5 Ways to Slow the Surging Spread of Norovirus
Contributed by ProNatural Brands
Norovirus is in full swing this winter. While the number of cases hit historic lows during the pandemic, now that it's behind us, experts believe 2023 may be a record year for cases.vNorovirus is a family of viruses typically spread when an infected person vomits. A typical year sees about 20 million cases, around 800 deaths, and nearly 100,000 hospitalizations.
So, what can facility managers, administrators, and cleaning professionals do about this? ProNatural Brands offers the following suggestions to help slow the spread of norovirus.
Know Your Products
Know the difference between cleaning, sanitizing, and disinfecting. Cleaning removes soil on surfaces; sanitizing kills or eliminates most pathogens; disinfectants eliminate all pathogens listed on their product label.
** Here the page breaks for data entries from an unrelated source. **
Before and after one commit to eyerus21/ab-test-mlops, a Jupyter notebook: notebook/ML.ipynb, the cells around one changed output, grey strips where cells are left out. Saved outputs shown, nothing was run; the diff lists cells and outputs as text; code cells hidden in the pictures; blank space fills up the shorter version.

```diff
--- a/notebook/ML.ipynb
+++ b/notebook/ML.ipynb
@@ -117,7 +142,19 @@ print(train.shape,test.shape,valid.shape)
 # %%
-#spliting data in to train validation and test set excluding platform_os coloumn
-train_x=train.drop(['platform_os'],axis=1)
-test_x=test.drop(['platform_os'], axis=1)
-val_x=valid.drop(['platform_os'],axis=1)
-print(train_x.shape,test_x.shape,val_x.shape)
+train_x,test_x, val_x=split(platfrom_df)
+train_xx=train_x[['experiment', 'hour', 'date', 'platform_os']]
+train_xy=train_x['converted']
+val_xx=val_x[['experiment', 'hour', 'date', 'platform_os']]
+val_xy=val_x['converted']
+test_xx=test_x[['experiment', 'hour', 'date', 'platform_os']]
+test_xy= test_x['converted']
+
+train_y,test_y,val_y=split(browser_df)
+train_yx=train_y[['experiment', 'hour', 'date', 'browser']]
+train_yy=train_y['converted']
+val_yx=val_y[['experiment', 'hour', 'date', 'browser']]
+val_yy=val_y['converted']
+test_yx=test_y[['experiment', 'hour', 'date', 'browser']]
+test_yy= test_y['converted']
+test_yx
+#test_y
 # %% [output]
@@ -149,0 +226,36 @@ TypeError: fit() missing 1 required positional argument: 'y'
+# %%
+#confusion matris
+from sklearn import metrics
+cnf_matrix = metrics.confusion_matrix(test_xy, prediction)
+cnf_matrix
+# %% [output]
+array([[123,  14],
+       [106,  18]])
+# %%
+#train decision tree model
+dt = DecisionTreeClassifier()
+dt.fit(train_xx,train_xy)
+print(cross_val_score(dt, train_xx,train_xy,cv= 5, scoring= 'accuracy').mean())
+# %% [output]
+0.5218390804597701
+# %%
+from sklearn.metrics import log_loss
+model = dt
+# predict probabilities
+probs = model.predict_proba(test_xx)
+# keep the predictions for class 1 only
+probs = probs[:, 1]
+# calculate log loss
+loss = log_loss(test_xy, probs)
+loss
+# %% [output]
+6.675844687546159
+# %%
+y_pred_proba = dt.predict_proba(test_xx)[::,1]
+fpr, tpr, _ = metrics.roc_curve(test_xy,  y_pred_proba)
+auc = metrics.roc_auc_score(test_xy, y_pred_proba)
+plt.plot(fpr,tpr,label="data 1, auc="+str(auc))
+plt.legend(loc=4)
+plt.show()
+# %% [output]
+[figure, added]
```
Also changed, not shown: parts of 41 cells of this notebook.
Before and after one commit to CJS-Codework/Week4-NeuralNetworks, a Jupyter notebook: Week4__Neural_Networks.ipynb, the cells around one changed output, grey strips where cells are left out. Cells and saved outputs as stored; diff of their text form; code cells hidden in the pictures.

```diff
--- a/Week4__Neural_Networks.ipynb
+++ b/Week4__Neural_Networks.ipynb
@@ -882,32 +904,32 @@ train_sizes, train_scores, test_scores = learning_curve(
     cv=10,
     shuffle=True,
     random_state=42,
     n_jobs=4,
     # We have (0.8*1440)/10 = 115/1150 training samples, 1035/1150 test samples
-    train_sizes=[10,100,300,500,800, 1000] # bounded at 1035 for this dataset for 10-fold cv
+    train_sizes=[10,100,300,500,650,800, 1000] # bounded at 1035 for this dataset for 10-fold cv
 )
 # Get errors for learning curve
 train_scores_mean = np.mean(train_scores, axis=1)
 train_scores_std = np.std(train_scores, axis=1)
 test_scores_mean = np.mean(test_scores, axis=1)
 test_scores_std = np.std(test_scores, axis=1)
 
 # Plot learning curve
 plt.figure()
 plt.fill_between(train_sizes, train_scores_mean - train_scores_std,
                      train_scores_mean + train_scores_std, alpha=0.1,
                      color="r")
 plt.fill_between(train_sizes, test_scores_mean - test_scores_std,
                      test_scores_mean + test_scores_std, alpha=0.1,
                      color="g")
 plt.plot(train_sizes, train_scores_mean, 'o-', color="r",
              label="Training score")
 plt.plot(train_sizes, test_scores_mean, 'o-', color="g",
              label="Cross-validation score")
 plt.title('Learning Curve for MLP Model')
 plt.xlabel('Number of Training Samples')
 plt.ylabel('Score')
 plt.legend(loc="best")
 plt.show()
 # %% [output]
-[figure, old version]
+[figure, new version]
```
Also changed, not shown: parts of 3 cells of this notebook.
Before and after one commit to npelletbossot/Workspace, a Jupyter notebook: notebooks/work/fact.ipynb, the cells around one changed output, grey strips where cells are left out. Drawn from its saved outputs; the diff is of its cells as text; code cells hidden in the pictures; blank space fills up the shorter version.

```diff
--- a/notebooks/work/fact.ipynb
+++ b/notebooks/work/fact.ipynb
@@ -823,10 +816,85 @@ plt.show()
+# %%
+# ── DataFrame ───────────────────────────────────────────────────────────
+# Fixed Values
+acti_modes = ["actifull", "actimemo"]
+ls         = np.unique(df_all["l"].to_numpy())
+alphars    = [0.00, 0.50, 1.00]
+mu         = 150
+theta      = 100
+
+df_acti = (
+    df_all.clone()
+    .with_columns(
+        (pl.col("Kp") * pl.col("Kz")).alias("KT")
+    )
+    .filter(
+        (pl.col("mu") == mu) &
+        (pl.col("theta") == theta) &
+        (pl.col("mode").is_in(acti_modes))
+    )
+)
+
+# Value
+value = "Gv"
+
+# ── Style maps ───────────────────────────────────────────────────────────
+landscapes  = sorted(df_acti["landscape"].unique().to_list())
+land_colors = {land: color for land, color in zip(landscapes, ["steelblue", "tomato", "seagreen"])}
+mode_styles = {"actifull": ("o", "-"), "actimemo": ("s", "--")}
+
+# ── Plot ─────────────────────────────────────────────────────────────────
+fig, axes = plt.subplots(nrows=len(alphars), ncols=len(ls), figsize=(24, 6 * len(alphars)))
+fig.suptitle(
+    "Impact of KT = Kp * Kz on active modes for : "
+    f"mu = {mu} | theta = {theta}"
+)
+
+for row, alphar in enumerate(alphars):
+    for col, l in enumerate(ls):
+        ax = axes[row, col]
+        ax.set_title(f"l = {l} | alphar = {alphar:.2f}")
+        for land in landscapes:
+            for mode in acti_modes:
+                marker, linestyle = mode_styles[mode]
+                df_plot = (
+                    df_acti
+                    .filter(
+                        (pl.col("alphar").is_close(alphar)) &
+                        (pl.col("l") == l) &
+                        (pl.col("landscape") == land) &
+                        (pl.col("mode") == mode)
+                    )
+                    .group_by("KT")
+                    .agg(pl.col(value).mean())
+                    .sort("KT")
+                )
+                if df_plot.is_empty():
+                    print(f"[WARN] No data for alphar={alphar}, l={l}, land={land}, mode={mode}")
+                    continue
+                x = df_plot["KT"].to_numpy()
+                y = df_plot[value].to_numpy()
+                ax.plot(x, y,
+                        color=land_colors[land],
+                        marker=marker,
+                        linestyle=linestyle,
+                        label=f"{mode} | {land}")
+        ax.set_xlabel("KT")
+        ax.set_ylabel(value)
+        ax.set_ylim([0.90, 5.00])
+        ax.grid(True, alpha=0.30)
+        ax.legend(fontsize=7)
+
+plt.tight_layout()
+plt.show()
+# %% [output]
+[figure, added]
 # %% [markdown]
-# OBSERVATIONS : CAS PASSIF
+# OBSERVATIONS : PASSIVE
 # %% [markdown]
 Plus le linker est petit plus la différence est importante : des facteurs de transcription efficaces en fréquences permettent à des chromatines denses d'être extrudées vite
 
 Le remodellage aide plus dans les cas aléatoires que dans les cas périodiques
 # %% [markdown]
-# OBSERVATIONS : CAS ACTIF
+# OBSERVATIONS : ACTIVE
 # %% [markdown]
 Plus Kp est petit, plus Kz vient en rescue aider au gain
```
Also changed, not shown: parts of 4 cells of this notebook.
In most cases, cleaners and disinfectants should be used to clean up norovirus vomiting incidents.
Have Written Procedures
All cleaning procedures should be in writing, including those addressing norovirus. This standardizes the cleaning process and reinforces training. When cleaning procedures are in writing, workers know what to do, which products to select, and how to protect their own health.
Use Cleaning Products Properly
In a norovirus situation, surfaces should be cleaned first, and then an EPA-registered disinfectant should be used to disinfect the surfaces. However, at least one EPA-registered, citrus-based disinfectant can clean and disinfect in one step. This improves worker productivity, helping staff disinfect more surfaces faster.
Vacate the Area
After a vomiting incident, administrators should ask everyone to leave the immediate area. This reduces the chances of others getting sick.
Norovirus vomiting is referred to as "forceful vomiting." The greater force causes norovirus pathogens to spread as much as 25 feet from the immediate area. This means all surfaces, high and low, within 25 feet must be cleaned.
"At this time of the year, we must assume any vomiting incident may be related to norovirus," adds Lee Chen, CEO at ProNatural Brands. "Even if it's not, it's better to be safe than sorry."